**** DATA PROVIDED ****

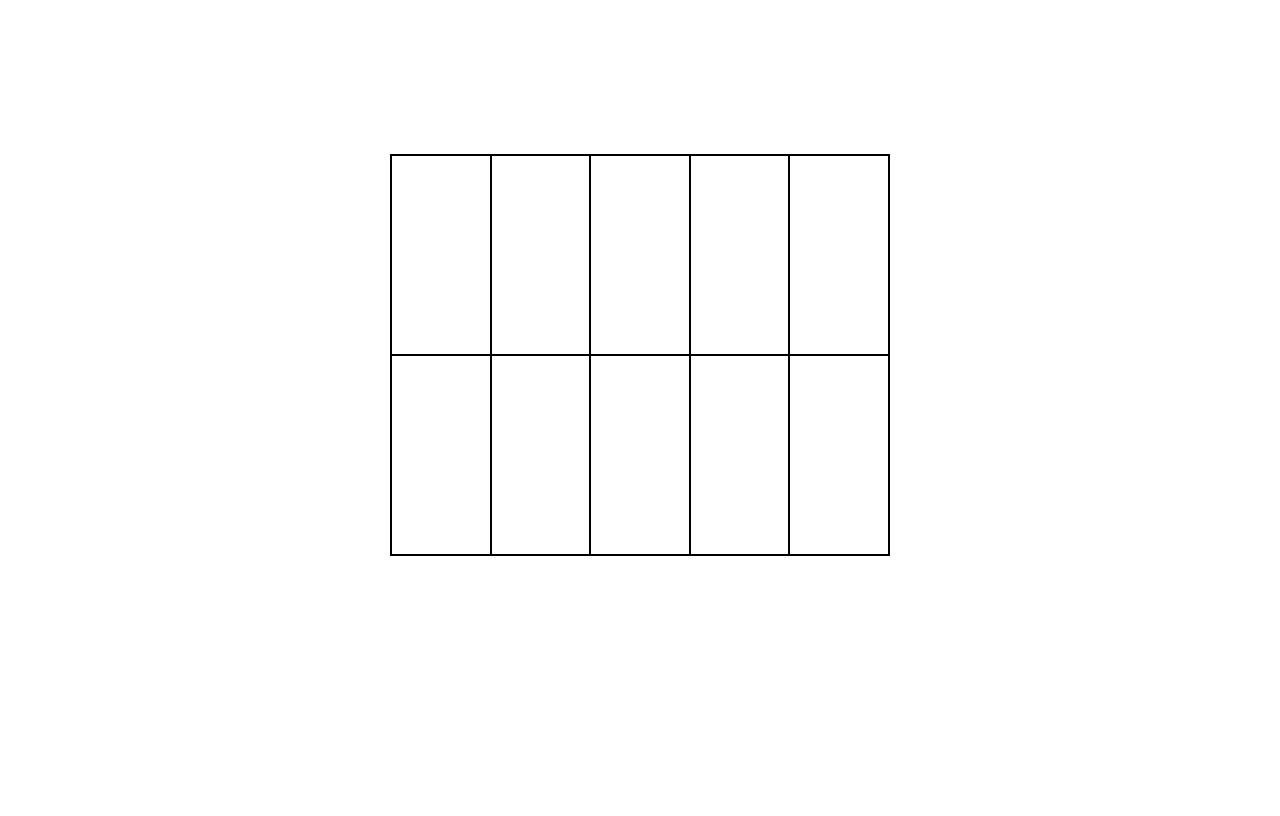
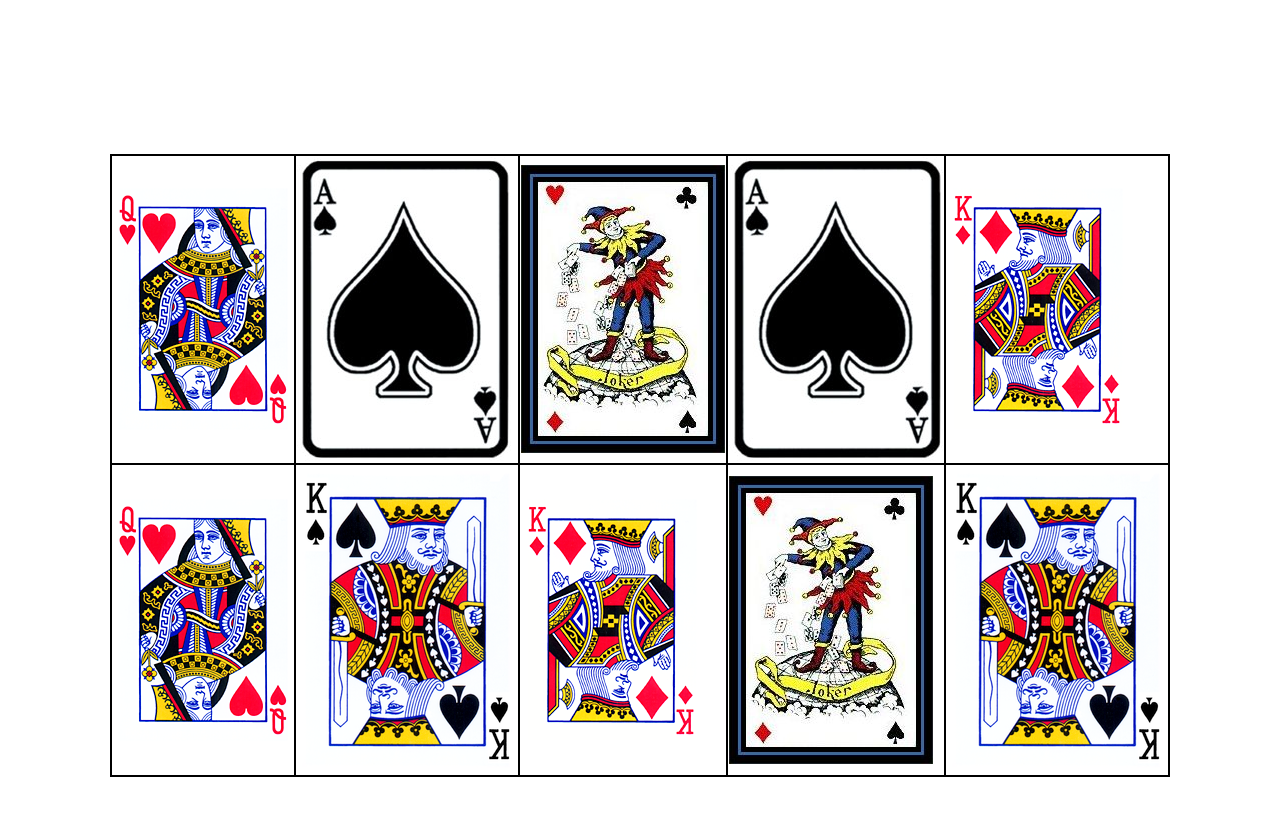
Before and after one commit to mattfmiller/memory, a website built with webpack: page src/index.html in a window 1280 px wide. Built offline with nearby package versions, Linux system fonts and the light colour scheme; files whose address does not match are found by name.

Commit message:
add images to dist folder and func to populate images

```diff
--- a/package.json
+++ b/package.json
@@ -16,6 +16,7 @@
     "css-loader": "^0.28.10",
     "eslint": "^4.18.2",
     "eslint-loader": "^2.0.0",
+    "file-loader": "^1.1.11",
     "html-webpack-plugin": "^3.0.6",
     "style-loader": "^0.20.2",
     "uglifyjs-webpack-plugin": "^1.2.2",
--- a/src/index.html
+++ b/src/index.html
@@ -10,18 +10,18 @@
   <body>
     <table>
       <tr>
-        <td></td>
-        <td></td>
-        <td></td>
-        <td></td>
-        <td></td>
+        <td id="1" class="face-card"></td>
+        <td id="2" class="face-card"></td>
+        <td id="3" class="face-card"></td>
+        <td id="4" class="face-card"></td>
+        <td id="5" class="face-card"></td>
       </tr>
       <tr>
-        <td></td>
-        <td></td>
-        <td></td>
-        <td></td>
-        <td></td>
+        <td id="6" class="face-card"></td>
+        <td id="7" class="face-card"></td>
+        <td id="8" class="face-card"></td>
+        <td id="9" class="face-card"></td>
+        <td id="10" class="face-card"></td>
       </tr>
     </table>
   </body>
--- a/src/main.js
+++ b/src/main.js
@@ -1 +1,30 @@
+import {Board} from './board.js';
 import './styles.css';
+
+function assignValues(obj) {
+  for (var i = 0; i < obj.slots.length; i++) {
+    $('#' + (i + 1)).attr('name', obj.slots[i].type);
+    console.log('td #' + (i + 1).toString());
+  }
+}
+
+function assignImgs(obj) {
+  for (var i = 0; i < obj.slots.length; i++) {
+    $('#' + (i + 1)).append('<img src="' + obj.slots[i].type + '.png">');
+  }
+}
+
+$(function (){
+  var gameBoard = new Board();
+  gameBoard.createDeck();
+  gameBoard.drawBoard();
+  console.log(gameBoard);
+  assignValues(gameBoard);
+  assignImgs(gameBoard);
+
+  $('.face-card').click(function(){
+    var clickedCard = $(this).attr('name');
+    console.log(clickedCard);
+  });
+
+});
--- a/src/styles.css
+++ b/src/styles.css
@@ -9,4 +9,5 @@ td {
   height: 200px;
   width: 100px;
   border: 2px black solid;
+  cursor: pointer;
 }
--- a/webpack.config.js
+++ b/webpack.config.js
@@ -35,7 +35,7 @@ module.exports = {
         test: /\.js$/,
         exclude: /node_modules/,
         loader: "eslint-loader"
-      }
+      },
     ]
   }
 };
```
Also changed, not shown: src/backend.js (deleted, +0 -43 lines), resources/card1.png (added), resources/card2.png (added), resources/card3.png (added), resources/card4.png (added), resources/card5.png (added), src/card1.png (added), src/card2.png (added), src/card3.png (added), src/card4.jpg (added), src/card5.jpg (added), 1 other file.
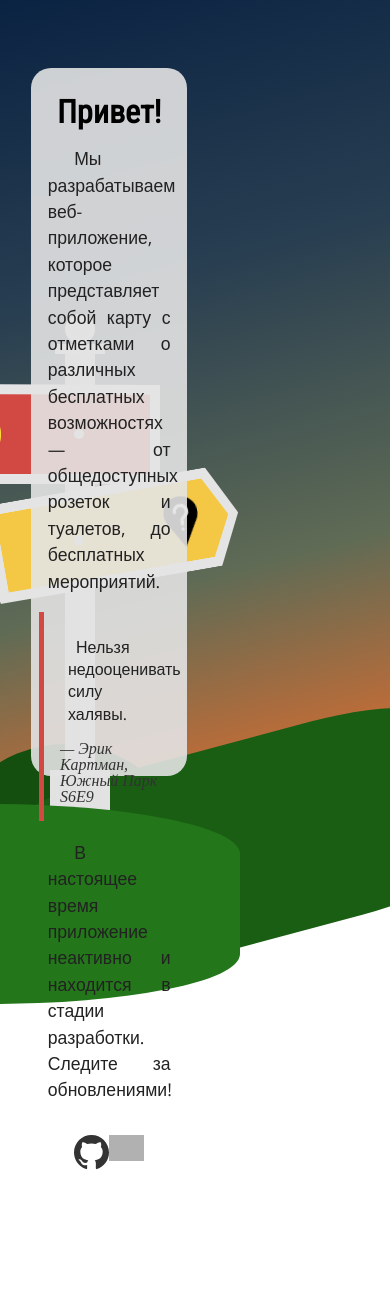
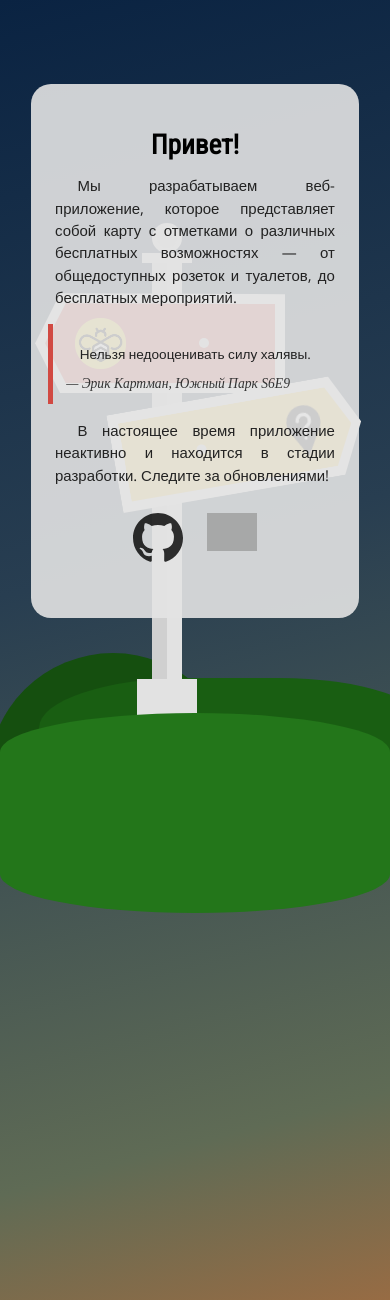
Before and after one commit to FindsTeam/Finds.Landing, a PHP site: page / in a window 390 px wide; the page is wider, and only the part inside the window is pictured. Shown: the top 1300 px of that part. Before the commit the page ends 1170 px from the top of that part, so only its background shows below. Run offline with PHP 8.4, Linux system fonts and the light colour scheme; grey boxes are pictures that could not be loaded.

Commit message:
Add media queries for mobile phones

```diff
--- /dev/null
+++ b/css/style-mobile.css
@@ -0,0 +1,57 @@
+@media only screen and (max-width: 768px) {
+  body {
+    font-size: 0.85em;
+    height: 200vh;
+    width: 100vw;
+  }
+
+  .sky {
+    width: 100%;
+    height: 200vh;
+  }
+
+  .sign {
+    top: 15%;
+    left: 0;
+  }
+
+  .grass {
+    width: 100vw;
+  }
+
+  .grass-back {
+    left: -3%;
+  }
+
+  .grass-middle {
+    top: 85%;
+    left: 10%;
+    width: 100%;
+
+    transform: rotate(0);
+  }
+
+  .grass-front {
+    left: 0%;
+    width: 100%;
+  }
+
+  .plates {
+    width: 100%;
+  }
+
+  .roadsign {
+    position: relative;
+    left: 4%;
+  }
+
+  .panel {
+    top: 5%;
+    width: 84%;
+    height: auto;
+  }
+
+  .icons {
+    margin-bottom: 2em;
+  }
+}
--- a/css/style.css
+++ b/css/style.css
@@ -266,11 +266,10 @@
   position: relative;
 
   top: 8%;
-  bottom: 8%;
   left: 8%;
 
   width: 40%;
-  height: 84%;
+  height: auto;
 
   -moz-border-radius: 20px;
 	-webkit-border-radius: 20px;
--- a/index.html
+++ b/index.html
@@ -10,6 +10,7 @@
     <link rel="shortcut icon" href="./favicon.ico" type="image/x-icon">
     <link rel="stylesheet" href="./css/reset.css">
     <link rel="stylesheet" href="./css/style.css">
+    <link rel="stylesheet" href="./css/style-mobile.css">
     <link rel="stylesheet" href="./css/text.css">
     <link rel="stylesheet" href="./css/blockquote.css">
     <link rel="stylesheet" href="https://fonts.googleapis.com/css?family=Open+Sans|Roboto+Condensed">
@@ -22,13 +23,13 @@
           <div class="grass-back"></div>
           <div class="grass-middle"></div>
           <div class="grass-front"></div>
+          <div class="roadsign">
             <div class="pillar">
                 <div class="pillar-shadow"></div>
                 <div class="pillar-base"></div>
                 <div class="pillar-head"></div>
                 <div class="pillar-sphere"></div>
             </div>
-
             <div class="plates">
               <div class="plate-top">
                 <div class="plate-inner red">
@@ -42,6 +43,7 @@
                   <a href="http://cyclowiki.org/wiki/%D0%A5%D0%B0%D0%BB%D1%8F%D0%B2%D0%B0">
                     <img class="plate-image misc" src="./image/misc.png" />
                   </a>
+                </div>
               </div>
             </div>
           </div>
```
Lines whose indentation alone changed are shown as unchanged.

****

§ **REQUIRED ACTION**
Return the complete material above exactly, with no picture.

§ **ANSWER TO THIS TASK**
Before and after one commit to mattfmiller/memory, a website built with webpack: page src/index.html in a window 1280 px wide. Built offline with nearby package versions, Linux system fonts and the light colour scheme; files whose address does not match are found by name.

Commit message:
add images to dist folder and func to populate images

```diff
--- a/package.json
+++ b/package.json
@@ -16,6 +16,7 @@
     "css-loader": "^0.28.10",
     "eslint": "^4.18.2",
     "eslint-loader": "^2.0.0",
+    "file-loader": "^1.1.11",
     "html-webpack-plugin": "^3.0.6",
     "style-loader": "^0.20.2",
     "uglifyjs-webpack-plugin": "^1.2.2",
--- a/src/index.html
+++ b/src/index.html
@@ -10,18 +10,18 @@
   <body>
     <table>
       <tr>
-        <td></td>
-        <td></td>
-        <td></td>
-        <td></td>
-        <td></td>
+        <td id="1" class="face-card"></td>
+        <td id="2" class="face-card"></td>
+        <td id="3" class="face-card"></td>
+        <td id="4" class="face-card"></td>
+        <td id="5" class="face-card"></td>
       </tr>
       <tr>
-        <td></td>
-        <td></td>
-        <td></td>
-        <td></td>
-        <td></td>
+        <td id="6" class="face-card"></td>
+        <td id="7" class="face-card"></td>
+        <td id="8" class="face-card"></td>
+        <td id="9" class="face-card"></td>
+        <td id="10" class="face-card"></td>
       </tr>
     </table>
   </body>
--- a/src/main.js
+++ b/src/main.js
@@ -1 +1,30 @@
+import {Board} from './board.js';
 import './styles.css';
+
+function assignValues(obj) {
+  for (var i = 0; i < obj.slots.length; i++) {
+    $('#' + (i + 1)).attr('name', obj.slots[i].type);
+    console.log('td #' + (i + 1).toString());
+  }
+}
+
+function assignImgs(obj) {
+  for (var i = 0; i < obj.slots.length; i++) {
+    $('#' + (i + 1)).append('<img src="' + obj.slots[i].type + '.png">');
+  }
+}
+
+$(function (){
+  var gameBoard = new Board();
+  gameBoard.createDeck();
+  gameBoard.drawBoard();
+  console.log(gameBoard);
+  assignValues(gameBoard);
+  assignImgs(gameBoard);
+
+  $('.face-card').click(function(){
+    var clickedCard = $(this).attr('name');
+    console.log(clickedCard);
+  });
+
+});
--- a/src/styles.css
+++ b/src/styles.css
@@ -9,4 +9,5 @@ td {
   height: 200px;
   width: 100px;
   border: 2px black solid;
+  cursor: pointer;
 }
--- a/webpack.config.js
+++ b/webpack.config.js
@@ -35,7 +35,7 @@ module.exports = {
         test: /\.js$/,
         exclude: /node_modules/,
         loader: "eslint-loader"
-      }
+      },
     ]
   }
 };
```
Also changed, not shown: src/backend.js (deleted, +0 -43 lines), resources/card1.png (added), resources/card2.png (added), resources/card3.png (added), resources/card4.png (added), resources/card5.png (added), src/card1.png (added), src/card2.png (added), src/card3.png (added), src/card4.jpg (added), src/card5.jpg (added), 1 other file.
Before and after one commit to FindsTeam/Finds.Landing, a PHP site: page / in a window 390 px wide; the page is wider, and only the part inside the window is pictured. Shown: the top 1300 px of that part. Before the commit the page ends 1170 px from the top of that part, so only its background shows below. Run offline with PHP 8.4, Linux system fonts and the light colour scheme; grey boxes are pictures that could not be loaded.

Commit message:
Add media queries for mobile phones

```diff
--- /dev/null
+++ b/css/style-mobile.css
@@ -0,0 +1,57 @@
+@media only screen and (max-width: 768px) {
+  body {
+    font-size: 0.85em;
+    height: 200vh;
+    width: 100vw;
+  }
+
+  .sky {
+    width: 100%;
+    height: 200vh;
+  }
+
+  .sign {
+    top: 15%;
+    left: 0;
+  }
+
+  .grass {
+    width: 100vw;
+  }
+
+  .grass-back {
+    left: -3%;
+  }
+
+  .grass-middle {
+    top: 85%;
+    left: 10%;
+    width: 100%;
+
+    transform: rotate(0);
+  }
+
+  .grass-front {
+    left: 0%;
+    width: 100%;
+  }
+
+  .plates {
+    width: 100%;
+  }
+
+  .roadsign {
+    position: relative;
+    left: 4%;
+  }
+
+  .panel {
+    top: 5%;
+    width: 84%;
+    height: auto;
+  }
+
+  .icons {
+    margin-bottom: 2em;
+  }
+}
--- a/css/style.css
+++ b/css/style.css
@@ -266,11 +266,10 @@
   position: relative;
 
   top: 8%;
-  bottom: 8%;
   left: 8%;
 
   width: 40%;
-  height: 84%;
+  height: auto;
 
   -moz-border-radius: 20px;
 	-webkit-border-radius: 20px;
--- a/index.html
+++ b/index.html
@@ -10,6 +10,7 @@
     <link rel="shortcut icon" href="./favicon.ico" type="image/x-icon">
     <link rel="stylesheet" href="./css/reset.css">
     <link rel="stylesheet" href="./css/style.css">
+    <link rel="stylesheet" href="./css/style-mobile.css">
     <link rel="stylesheet" href="./css/text.css">
     <link rel="stylesheet" href="./css/blockquote.css">
     <link rel="stylesheet" href="https://fonts.googleapis.com/css?family=Open+Sans|Roboto+Condensed">
@@ -22,13 +23,13 @@
           <div class="grass-back"></div>
           <div class="grass-middle"></div>
           <div class="grass-front"></div>
+          <div class="roadsign">
             <div class="pillar">
                 <div class="pillar-shadow"></div>
                 <div class="pillar-base"></div>
                 <div class="pillar-head"></div>
                 <div class="pillar-sphere"></div>
             </div>
-
             <div class="plates">
               <div class="plate-top">
                 <div class="plate-inner red">
@@ -42,6 +43,7 @@
                   <a href="http://cyclowiki.org/wiki/%D0%A5%D0%B0%D0%BB%D1%8F%D0%B2%D0%B0">
                     <img class="plate-image misc" src="./image/misc.png" />
                   </a>
+                </div>
               </div>
             </div>
           </div>
```
Lines whose indentation alone changed are shown as unchanged.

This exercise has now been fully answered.